Scientists still have a lot to learn about the connection between climate change and tornado outbreaks because any links between them are “difficult to calculate,” NBC Miami Meteorologist Ryan Phillips told NBCLX. Tornadoes formed long before human-caused climate change, but climate change appears to be influencing the conditions which allow twisters to form.
“We cannot assume or rush to connect a warming climate to individual events. But the frequency, or infrequency, of these events should make us take note," Phillips said.
How does climate change affect tornadoes?
When, where and how often tornado outbreaks occur could be increasingly unpredictable as the planet warms. The less we’re able to anticipate tornado outbreaks, the more dangerous and deadly they could become. For example, Phillips said one of the reasons this past weekend's tornadoes were so deadly was that they occurred at night.
"Those who need to receive the warnings are likely asleep or disconnected from the weather situation. In some instances … those receiving the warning cannot see the threat for themselves and may not feel that their life or property is at risk."
Typically, tornadoes are not large in size and do not impact a large geographic area.
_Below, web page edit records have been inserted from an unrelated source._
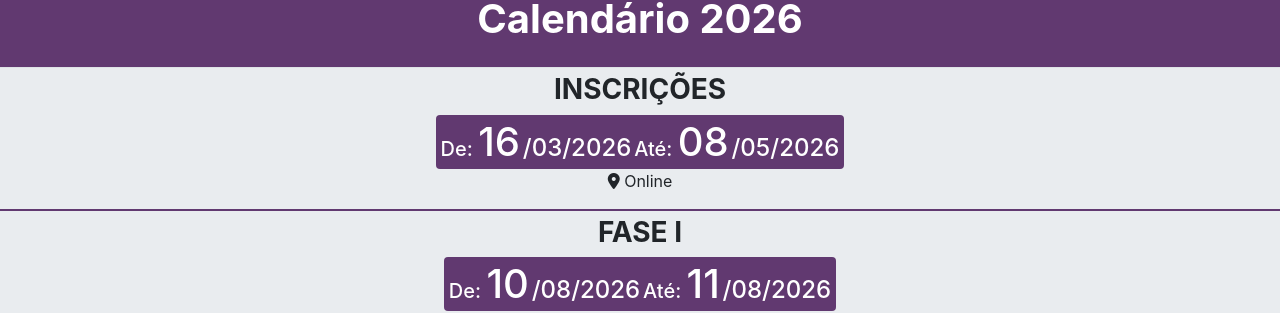
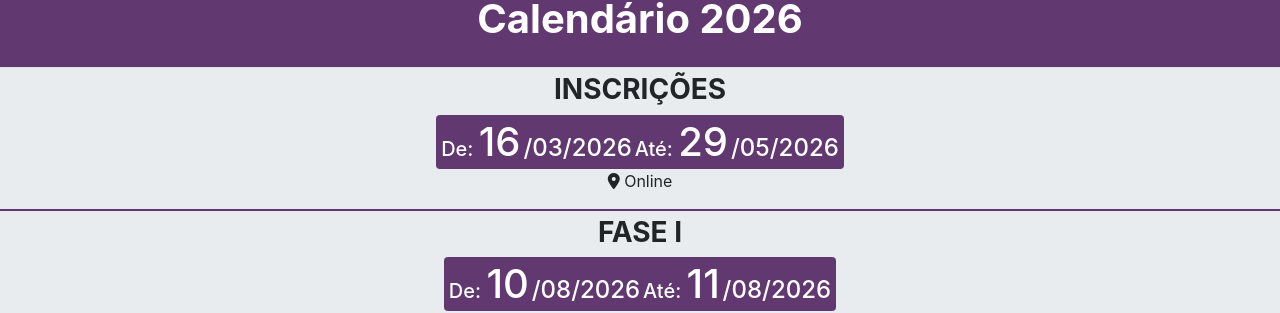
Before and after one commit to omocuffs/omocuffs.github.io, a Jekyll site: the page built from index.md, in a window 1280 px wide. Shown: the part 1083-1396 px from the top of the page. Built offline with Jekyll 4.4.1, drawn with Linux system fonts in a browser that asks for light colours; nearby versions of some CDN libraries.

Commit message:
change inscription final date

```diff
--- a/_data/calendario.yml
+++ b/_data/calendario.yml
@@ -11,7 +11,7 @@
         nome-do-mes: "Março"
         horario: "00:00"
       fechamento:
-        data: "08-05-2026"
+        data: "29-05-2026"
         dia-da-semana: "Sexta-Feira"
         nome-do-mes: "Maio"
         horario: "23:59"
```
But one of Friday's tornadoes, now being called the "Quad-State Tornado," hit four states — Arkansas, Missouri, Tennessee and Kentucky — in four hours.
To form, tornadoes require specific conditions like warm, humid air and wind shear, a phenomenon in which winds blow in one direction near the surface of the Earth and in different directions at higher altitudes. "The latest science indicates that the combination of these factors is increasing over time, particularly in the winter months in the south central and southeastern states," Michael Mann, climate scientist and author of "The New Climate War," told NBCLX.
"The latest science also indicates a trend toward more intense, destructive tornadoes. The tornado that hit Mayfield, Kentucky, was at the upper end of the scale, with radar-measured winds that neared 300 mph," he continued. "The impacts of climate change are no longer subtle. We’re seeing them play out in the form of these profound extreme weather disasters."
These conditions over the weekend “were not December-like at all,” Phillips added. "If this happened in March, April or September, we might not examine the event with this lens."
Research on climate change and tornadoes
Friday's tornado outbreak aligns with previous research that found peak tornado activity pushing into winter, beginning nearly a week earlier over the past few decades. Another study found that previously less active seasons for tornado outbreaks, like December, will become more active as the planet warms; over the last 40 years, it found that days favorable to tornadoes are decreasing in Texas and the Plains while increasing across the Southeast and Midwest.
Scientists at Columbia University also recently predicted that for every 1 degree celsius the planet warms, we could see favorable conditions for tornadoes increase by up to 20%. That doesn’t necessarily mean tornadoes will happen more often, just that they would be possible more often.
The American Meteorological Society warned that a warming planet could increase the overall risk of tornadoes in the United States by the end of the century. The findings suggest Americans could be up to 36 times more vulnerable to severe storms because of a combination of changes in when and where tornadoes happen along with where we live. Although it’s still a low-risk region, FEMA noted the potential disaster of a tornado hitting New York City.